The article, clearly written in the prejudicial tone current at that time (I mean, why WOULD the Native Americans just spill out the source of their gold to the people conquering their land?) talks about gold being found on some farms in Mt. Eaton, Wayne County (northwest of Jefferson County) and people recounting the old superstitions about ancient gold. There was an old trail between Steubenville (in Jefferson County) and Sandusky and gold and other metals had been traded on that passageway. White settlers had apparently sent out spies to find out the source of the gold but were never able to find it. An old gold digger named Joseph Grant was being interviewed to find out more about the Wayne County find. An old stage road ran near a place called Rocky Dale and, along with stage robbers, the travelers were often frightened by the haunting sound of chains coming from some subterranean cavern nearby.

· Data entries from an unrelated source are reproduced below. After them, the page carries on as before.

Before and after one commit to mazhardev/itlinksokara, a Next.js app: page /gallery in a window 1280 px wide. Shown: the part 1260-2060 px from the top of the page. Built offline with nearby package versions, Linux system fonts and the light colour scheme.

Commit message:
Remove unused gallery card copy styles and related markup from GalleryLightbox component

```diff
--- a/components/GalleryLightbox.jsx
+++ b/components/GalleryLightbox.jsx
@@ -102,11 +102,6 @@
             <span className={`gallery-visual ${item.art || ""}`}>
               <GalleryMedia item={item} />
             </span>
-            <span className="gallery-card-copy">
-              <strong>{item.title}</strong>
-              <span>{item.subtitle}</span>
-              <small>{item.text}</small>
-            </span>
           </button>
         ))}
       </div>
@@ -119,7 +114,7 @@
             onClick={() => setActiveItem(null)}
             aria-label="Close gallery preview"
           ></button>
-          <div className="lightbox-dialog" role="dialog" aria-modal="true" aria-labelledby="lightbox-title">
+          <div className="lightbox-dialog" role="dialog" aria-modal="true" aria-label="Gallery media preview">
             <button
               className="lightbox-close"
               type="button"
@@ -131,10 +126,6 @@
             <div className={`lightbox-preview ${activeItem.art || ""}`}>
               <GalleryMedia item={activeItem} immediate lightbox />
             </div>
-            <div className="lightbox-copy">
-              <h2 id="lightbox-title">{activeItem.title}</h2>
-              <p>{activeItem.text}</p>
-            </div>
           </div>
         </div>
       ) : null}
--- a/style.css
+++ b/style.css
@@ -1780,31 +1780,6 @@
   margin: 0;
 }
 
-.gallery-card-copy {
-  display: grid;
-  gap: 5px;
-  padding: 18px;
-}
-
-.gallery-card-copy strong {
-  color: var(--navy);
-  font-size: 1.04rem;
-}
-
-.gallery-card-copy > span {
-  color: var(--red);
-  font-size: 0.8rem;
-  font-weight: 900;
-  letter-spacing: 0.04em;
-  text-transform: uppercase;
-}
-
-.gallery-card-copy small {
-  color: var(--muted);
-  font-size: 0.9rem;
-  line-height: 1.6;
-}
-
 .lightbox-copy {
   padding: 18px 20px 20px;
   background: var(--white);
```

The end of the article says that nobody in Mt. Eaton is coming forth with the location of the newly found gold. Supposedly, there is a secret map in someone’s possession but no one is talking.
This was not the only report of people finding gold on their property and trying to keep it a secret. Gold was supposedly found in Morrow County in 1921. Most of the articles that I found concerned gold discovered in other areas of the country such as California and Alaska. I was entertained by harrowing adventures of survival and ghostly legends of haunted treasure.
Very little of this led me to an understanding of the livelihood of the Jefferson County gold diggers. Were they making enough to earn a living? I have my doubts. A search for the 1860 census does not show anyone with the specific job title of “gold digger” but there are plenty of laborers. The three individuals who were looking for gold in 1850 are no longer living in the county. I did find one man whose occupation was listed as “hermit”. A blog post for another day!
 Joseph B. Doyle, 20th Century History of Steubenville and Jefferson County, Ohio and Representative Citizens, (Chicago: Richmond-Arnold Publishing Co., 1910), 275.
 Michael C. Hansen, “Gold in Ohio”, GeoFacts No. 9 (Ohio Department of Natural Resources, November 1995); digital image at https://www.fs.usda.gov/Internet/FSE_DOCUMENTS/fsm9_005733.pdf, accessed 23 September 2021.